, 44:6 | Cite as

Kernel Optimized-Support Vector Machine and Mapreduce framework for sentiment classification of train reviews

  • Rashmi K ThakurEmail author
  • Manojkumar V Deshpande

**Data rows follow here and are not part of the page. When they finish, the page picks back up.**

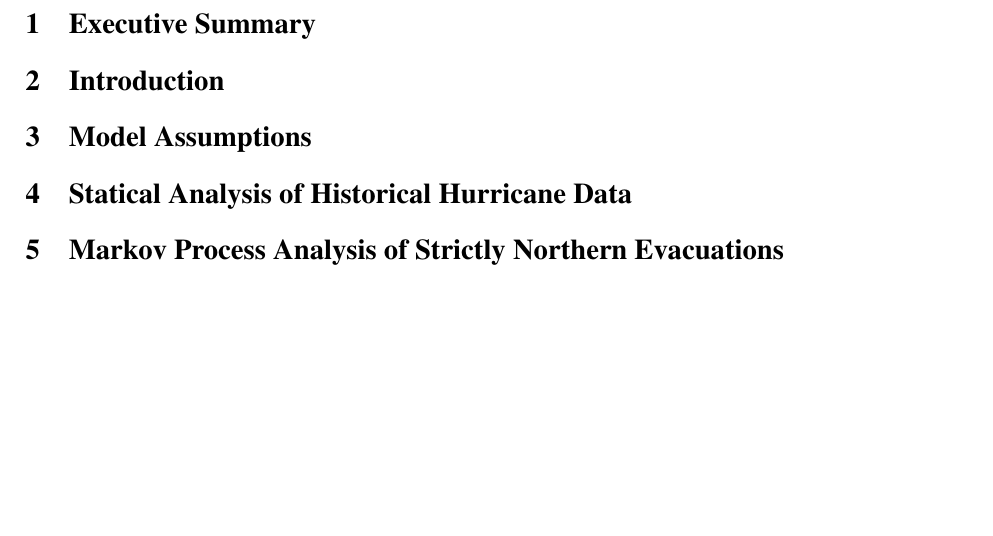
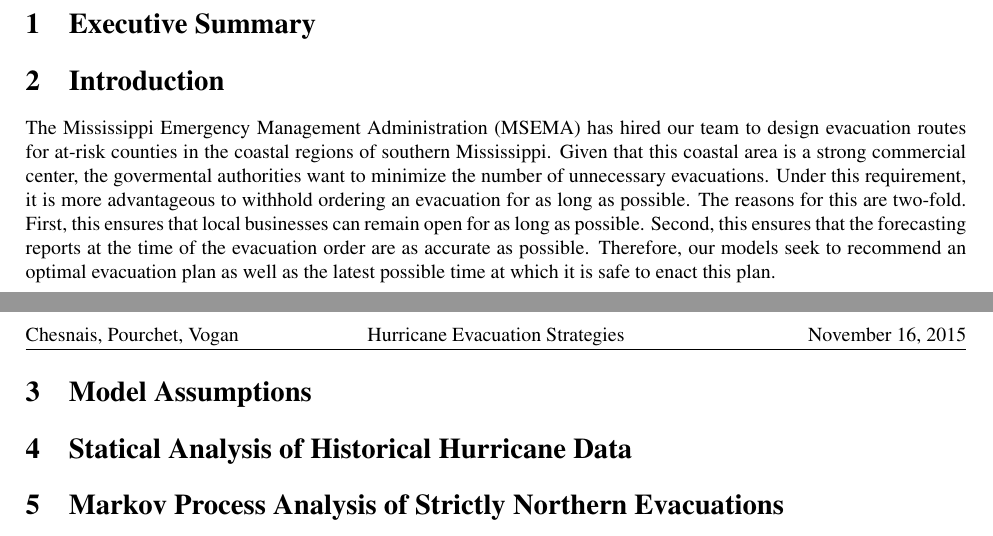
Before and after one commit to PapaCharlie/CMCM, a LaTeX document (manuscript.tex): part of page 2 of 2 before the commit and two parts of pages 2 and 3 of 3 after it, the two joined at a grey line, cut so that both start at the same text, the shorter picture padded with empty space. Compiled offline with pdfLaTeX.

Commit message:
working on introduction

```diff
--- a/manuscript.tex
+++ b/manuscript.tex
@@ -64,6 +64,7 @@
 
 \section{Introduction}
 \label{sec:introduction}
+  The Mississippi Emergency Management Administration (MSEMA) has hired our team to design evacuation routes for at-risk counties in the coastal regions of southern Mississippi. Given that this coastal area is a strong commercial center, the govermental authorities want to minimize the number of unnecessary evacuations. Under this requirement, it is more advantageous to withhold ordering an evacuation for as long as possible. The reasons for this are two-fold. First, this ensures that local businesses can remain open for as long as possible. Second, this ensures that the forecasting reports at the time of the evacuation order are as accurate as possible. Therefore, our models seek to recommend an optimal evacuation plan as well as the latest possible time at which it is safe to enact this plan.
 
 \section{Model Assumptions}
 \label{sec:assumptions}
```
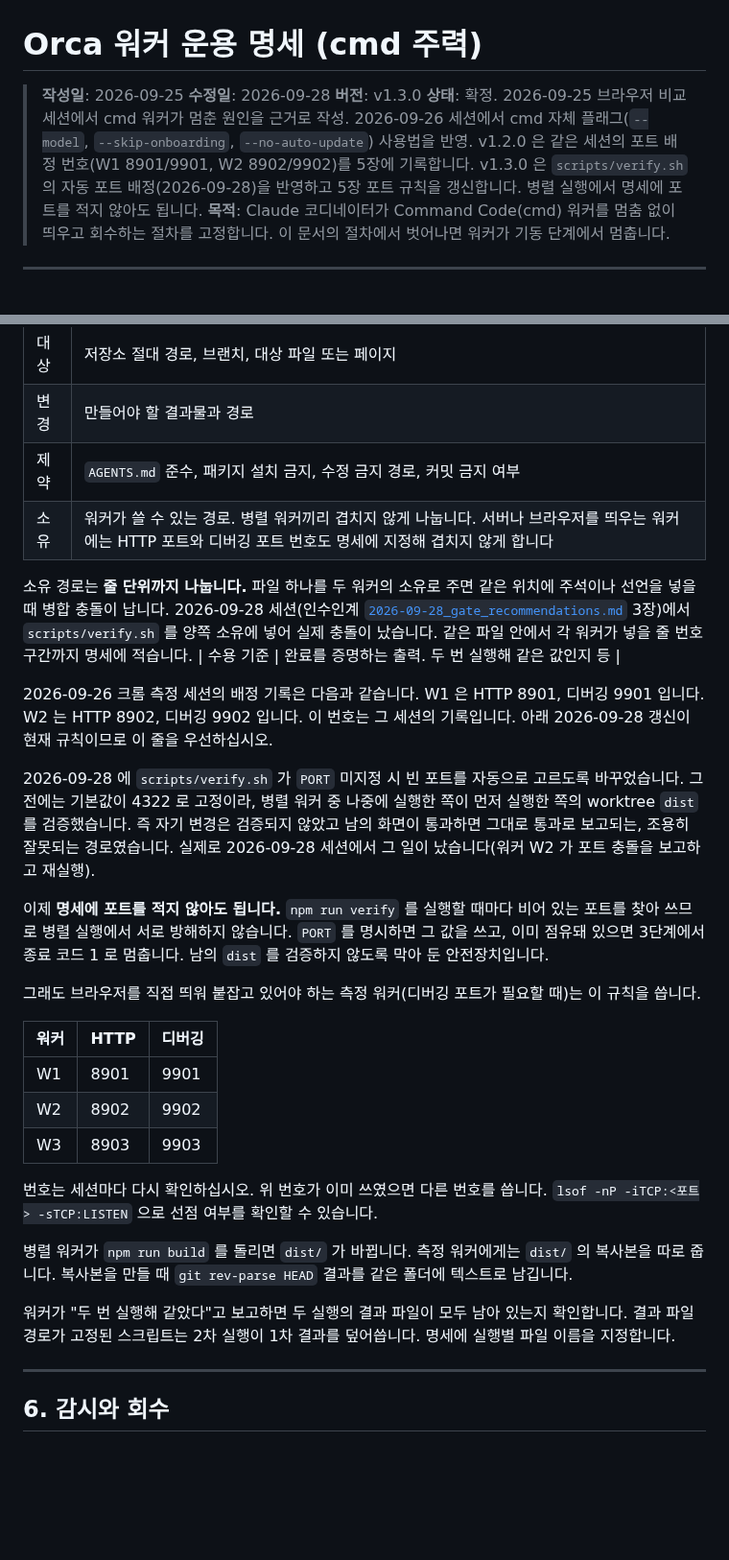
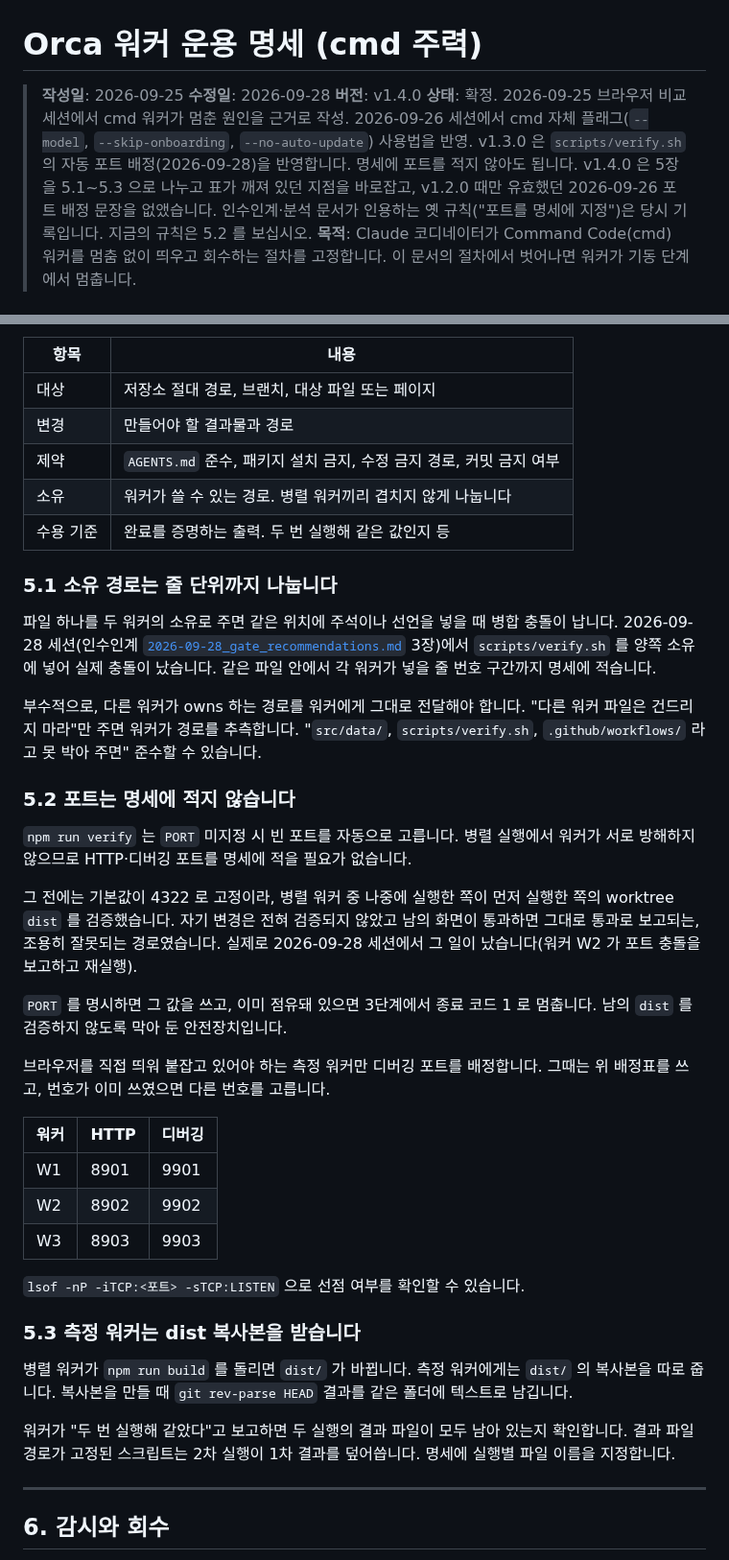
Before and after one commit to kwanbum217/NARANI_HomePage, a Markdown page: docs/ops/ORCA_WORKERS.md, 2 parts joined by grey strips. Shown at 96% size. Rendered like a GitHub page; blank space fills up the shorter version.

Commit message:
docs: 워커 명세 5장 통합과 스킬 포트 하드코딩 제거

```diff
--- a/docs/ops/ORCA_WORKERS.md
+++ b/docs/ops/ORCA_WORKERS.md
@@ -2,12 +2,14 @@
 
 > **작성일**: 2026-09-25
 > **수정일**: 2026-09-28
-> **버전**: v1.3.0
+> **버전**: v1.4.0
 > **상태**: 확정. 2026-09-25 브라우저 비교 세션에서 cmd 워커가 멈춘 원인을 근거로 작성.
 > 2026-09-26 세션에서 cmd 자체 플래그(`--model`, `--skip-onboarding`, `--no-auto-update`) 사용법을 반영.
-> v1.2.0 은 같은 세션의 포트 배정 번호(W1 8901/9901, W2 8902/9902)를 5장에 기록합니다.
-> v1.3.0 은 `scripts/verify.sh` 의 자동 포트 배정(2026-09-28)을 반영하고 5장 포트 규칙을
-> 갱신합니다. 병렬 실행에서 명세에 포트를 적지 않아도 됩니다.
+> v1.3.0 은 `scripts/verify.sh` 의 자동 포트 배정(2026-09-28)을 반영합니다. 명세에 포트를
+> 적지 않아도 됩니다. v1.4.0 은 5장을 5.1~5.3 으로 나누고 표가 깨져 있던 지점을
+> 바로잡고, v1.2.0 때만 유효했던 2026-09-26 포트 배정 문장을 없앴습니다.
+> 인수인계·분석 문서가 인용하는 옛 규칙("포트를 명세에 지정")은 당시 기록입니다.
+> 지금의 규칙은 5.2 를 보십시오.
 > **목적**: Claude 코디네이터가 Command Code(cmd) 워커를 멈춤 없이 띄우고 회수하는 절차를
 > 고정합니다. 이 문서의 절차에서 벗어나면 워커가 기동 단계에서 멈춥니다.
 
@@ -132,30 +134,36 @@ JSON 을 가공해야 하면 `orca ... --json` 결과를 한 번 받은 뒤, 별
 | 대상 | 저장소 절대 경로, 브랜치, 대상 파일 또는 페이지 |
 | 변경 | 만들어야 할 결과물과 경로 |
 | 제약 | `AGENTS.md` 준수, 패키지 설치 금지, 수정 금지 경로, 커밋 금지 여부 |
-| 소유 | 워커가 쓸 수 있는 경로. 병렬 워커끼리 겹치지 않게 나눕니다. 서버나 브라우저를 띄우는 워커에는 HTTP 포트와 디버깅 포트 번호도 명세에 지정해 겹치지 않게 합니다 |
-
-소유 경로는 **줄 단위까지 나눕니다.** 파일 하나를 두 워커의 소유로 주면 같은 위치에
-주석이나 선언을 넣을 때 병합 충돌이 납니다. 2026-09-28 세션(인수인계
-[`2026-09-28_gate_recommendations.md`](../handoff/2026-09-28_gate_recommendations.md) 3장)에서
-`scripts/verify.sh` 를 양쪽 소유에 넣어 실제 충돌이 났습니다. 같은 파일 안에서 각 워커가
-넣을 줄 번호 구간까지 명세에 적습니다.
+| 소유 | 워커가 쓸 수 있는 경로. 병렬 워커끼리 겹치지 않게 나눕니다 |
 | 수용 기준 | 완료를 증명하는 출력. 두 번 실행해 같은 값인지 등 |
 
-2026-09-26 크롬 측정 세션의 배정 기록은 다음과 같습니다. W1 은 HTTP 8901, 디버깅 9901 입니다. W2 는 HTTP 8902, 디버깅 9902 입니다. 이 번호는 그 세션의 기록입니다. 아래 2026-09-28 갱신이 현재 규칙이므로 이 줄을 우선하십시오.
+### 5.1 소유 경로는 줄 단위까지 나눕니다
 
-2026-09-28 에 `scripts/verify.sh` 가 `PORT` 미지정 시 빈 포트를 자동으로 고르도록 바꾸었습니다.
-그 전에는 기본값이 4322 로 고정이라, 병렬 워커 중 나중에 실행한 쪽이 먼저 실행한 쪽의
-worktree `dist` 를 검증했습니다. 즉 자기 변경은 검증되지 않았고 남의 화면이 통과하면
-그대로 통과로 보고되는, 조용히 잘못되는 경로였습니다. 실제로 2026-09-28 세션에서
-그 일이 났습니다(워커 W2 가 포트 충돌을 보고하고 재실행).
+파일 하나를 두 워커의 소유로 주면 같은 위치에 주석이나 선언을 넣을 때 병합 충돌이
+납니다. 2026-09-28 세션(인수인계
+[`2026-09-28_gate_recommendations.md`](../handoff/2026-09-28_gate_recommendations.md) 3장)에서
+`scripts/verify.sh` 를 양쪽 소유에 넣어 실제 충돌이 났습니다. 같은 파일 안에서 각
+워커가 넣을 줄 번호 구간까지 명세에 적습니다.
 
-이제 **명세에 포트를 적지 않아도 됩니다.** `npm run verify` 를 실행할 때마다 비어 있는
-포트를 찾아 쓰므로 병렬 실행에서 서로 방해하지 않습니다. `PORT` 를 명시하면 그 값을
-쓰고, 이미 점유돼 있으면 3단계에서 종료 코드 1 로 멈춥니다. 남의 `dist` 를 검증하지
-않도록 막아 둔 안전장치입니다.
+부수적으로, 다른 워커가 owns 하는 경로를 워커에게 그대로 전달해야 합니다. "다른
+워커 파일은 건드리지 마라"만 주면 워커가 경로를 추측합니다. "`src/data/`,
+`scripts/verify.sh`, `.github/workflows/` 라고 못 박아 주면" 준수할 수 있습니다.
 
-그래도 브라우저를 직접 띄워 붙잡고 있어야 하는 측정 워커(디버깅 포트가 필요할 때)는
-이 규칙을 씁니다.
+### 5.2 포트는 명세에 적지 않습니다
+
+`npm run verify` 는 `PORT` 미지정 시 빈 포트를 자동으로 고릅니다. 병렬 실행에서
+워커가 서로 방해하지 않으므로 HTTP·디버깅 포트를 명세에 적을 필요가 없습니다.
+
+그 전에는 기본값이 4322 로 고정이라, 병렬 워커 중 나중에 실행한 쪽이 먼저 실행한
+쪽의 worktree `dist` 를 검증했습니다. 자기 변경은 전혀 검증되지 않았고 남의 화면이
+통과하면 그대로 통과로 보고되는, 조용히 잘못되는 경로였습니다. 실제로 2026-09-28
+세션에서 그 일이 났습니다(워커 W2 가 포트 충돌을 보고하고 재실행).
+
+`PORT` 를 명시하면 그 값을 쓰고, 이미 점유돼 있으면 3단계에서 종료 코드 1 로
+멈춥니다. 남의 `dist` 를 검증하지 않도록 막아 둔 안전장치입니다.
+
+브라우저를 직접 띄워 붙잡고 있어야 하는 측정 워커만 디버깅 포트를 배정합니다.
+그때는 위 배정표를 쓰고, 번호가 이미 쓰였으면 다른 번호를 고릅니다.
 
 | 워커 | HTTP | 디버깅 |
 | --- | --- | --- |
@@ -163,15 +171,17 @@ worktree `dist` 를 검증했습니다. 즉 자기 변경은 검증되지 않았
 | W2 | 8902 | 9902 |
 | W3 | 8903 | 9903 |
 
-번호는 세션마다 다시 확인하십시오. 위 번호가 이미 쓰였으면 다른 번호를 씁니다.
 `lsof -nP -iTCP:<포트> -sTCP:LISTEN` 으로 선점 여부를 확인할 수 있습니다.
 
-병렬 워커가 `npm run build` 를 돌리면 `dist/` 가 바뀝니다. 측정 워커에게는 `dist/` 의 복사본을
-따로 줍니다. 복사본을 만들 때 `git rev-parse HEAD` 결과를 같은 폴더에 텍스트로 남깁니다.
+### 5.3 측정 워커는 dist 복사본을 받습니다
 
-워커가 "두 번 실행해 같았다"고 보고하면 두 실행의 결과 파일이 모두 남아 있는지 확인합니다.
-결과 파일 경로가 고정된 스크립트는 2차 실행이 1차 결과를 덮어씁니다. 명세에 실행별 파일 이름을
-지정합니다.
+병렬 워커가 `npm run build` 를 돌리면 `dist/` 가 바뀝니다. 측정 워커에게는 `dist/` 의
+복사본을 따로 줍니다. 복사본을 만들 때 `git rev-parse HEAD` 결과를 같은 폴더에
+텍스트로 남깁니다.
+
+워커가 "두 번 실행해 같았다"고 보고하면 두 실행의 결과 파일이 모두 남아 있는지
+확인합니다. 결과 파일 경로가 고정된 스크립트는 2차 실행이 1차 결과를 덮어씁니다.
+명세에 실행별 파일 이름을 지정합니다.
 
 ---
 
```
Also changed, not shown: docs/context/CURRENT_STATE.md (+9 -2 lines), 1 other file.
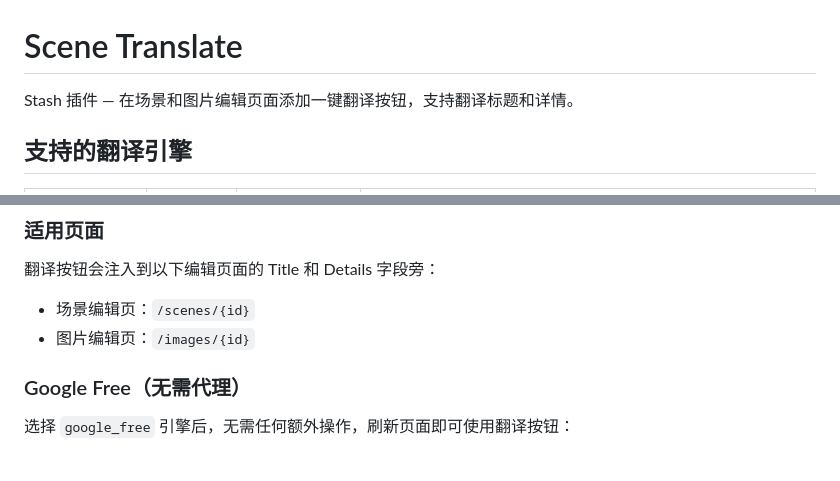
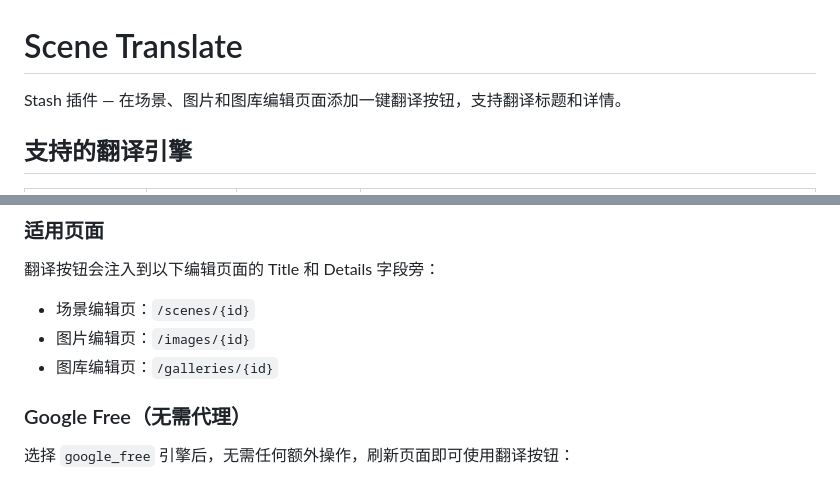
Before and after one commit to k6cc/stash-jav-tools, a Markdown page: sceneTranslate/README.md, 2 parts joined by grey strips. Drawn GitHub-style.

```diff
--- a/sceneTranslate/README.md
+++ b/sceneTranslate/README.md
@@ -1,6 +1,6 @@
 # Scene Translate
 
-Stash 插件 — 在场景和图片编辑页面添加一键翻译按钮，支持翻译标题和详情。
+Stash 插件 — 在场景、图片和图库编辑页面添加一键翻译按钮，支持翻译标题和详情。
 
 ## 支持的翻译引擎
 
@@ -75,6 +75,7 @@ Stash 插件 — 在场景和图片编辑页面添加一键翻译按钮，支持
 
 - 场景编辑页：`/scenes/{id}`
 - 图片编辑页：`/images/{id}`
+- 图库编辑页：`/galleries/{id}`
 
 ### Google Free（无需代理）
 
```
Also changed, not shown: README.md (+2 -2 lines).
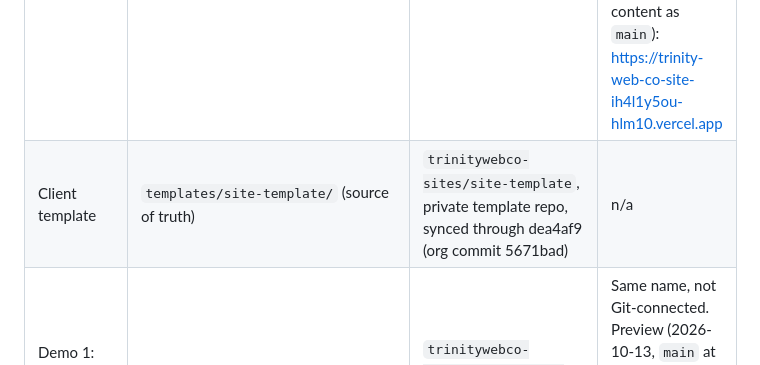
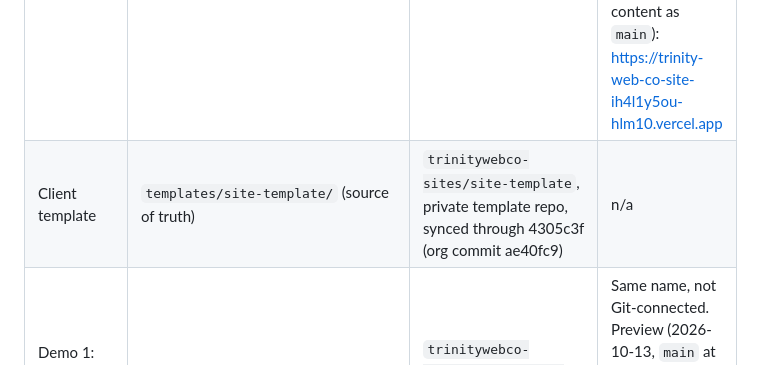
Before and after one commit to hectorclawd/trinity-web-co, a Markdown page: HANDOFF.md, the part around the change. Drawn GitHub-style.

```diff
--- a/HANDOFF.md
+++ b/HANDOFF.md
@@ -23,7 +23,7 @@ Read `CLAUDE.md` (project rules, open items, launch checklist) and `business/pla
 | What | Local path | GitHub | Vercel |
 |---|---|---|---|
 | This repo (business docs, template source, our site) | `C:\Users\hlmpr\projects\trinity-web-co` (the only local copy) | `hectorclawd/trinity-web-co`, `main` is the only branch | `trinity-web-co-site`, Git-connected, production builds paused (pushes to `main` show as Canceled). Latest preview (2026-10-19, branch `site-polish`, same content as `main`): https://trinity-web-co-site-ih4l1y5ou-hlm10.vercel.app |
-| Client template | `templates/site-template/` (source of truth) | `trinitywebco-sites/site-template`, private template repo, synced through dea4af9 (org commit 5671bad) | n/a |
+| Client template | `templates/site-template/` (source of truth) | `trinitywebco-sites/site-template`, private template repo, synced through 4305c3f (org commit ae40fc9) | n/a |
 | Demo 1: Purple Martin Heating & Air (HVAC) | `clients/purple-martin-air-lake-highlands/site` | `trinitywebco-sites/site-purple-martin-air-lake-highlands`, `main` is the only branch | Same name, not Git-connected. Preview (2026-10-13, `main` at 7397e1e): https://site-purple-martin-air-lake-highlands-9qqg0rano-hlm10.vercel.app |
 | Demo 2: Good Oak Barbershop (barber) | `clients/good-oak-barbers-oak-cliff/site` | `trinitywebco-sites/site-good-oak-barbers-oak-cliff`, `main` is the only branch | Same name, not Git-connected. Preview (2026-10-13, `main` at 2f48792): https://site-good-oak-barbers-oak-cliff-aj3do2wcx-hlm10.vercel.app |
 
```
Also changed, not shown: CLAUDE.md (+1 -1 lines).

Sentiment analysis is one of the popular techniques gaining attention in recent times. Nowadays, people gain information on reviews of users regarding public transportation, movies, hotel reservation, etc., by utilizing the resources available, as they meet their needs. Hence, sentiment classification is an essential process employed to determine the positive and negative responses. This paper presents an approach for sentiment classification of train reviews using MapReduce model with the proposed Kernel Optimized-Support Vector Machine (KO-SVM) classifier. The MapReduce framework handles big data using a mapper, which performs feature extraction and reducer that classifies the review based on KO-SVM classification. The feature extraction process utilizes features that are classification-specific and SentiWordNet-based. KO-SVM adopts SVM for the classification, where the exponential kernel is replaced by an optimized kernel, finding the weights using a novel optimizer, self-adaptive lion algorithm. In a comparative analysis, the performance of KO-SVM classifier is compared with SentiWordNet, Naive Bayes, neural network, and LSVM, using the evaluation metrics, specificity, sensitivity, and accuracy, with train review and movie review database. The proposed KO-SVM classifier could attain maximum sensitivity of 93.46% and 91.249%, specificity of 74.485% and 70.018%; and accuracy of 84.341% and 79.611%, respectively, for train review and movie review databases.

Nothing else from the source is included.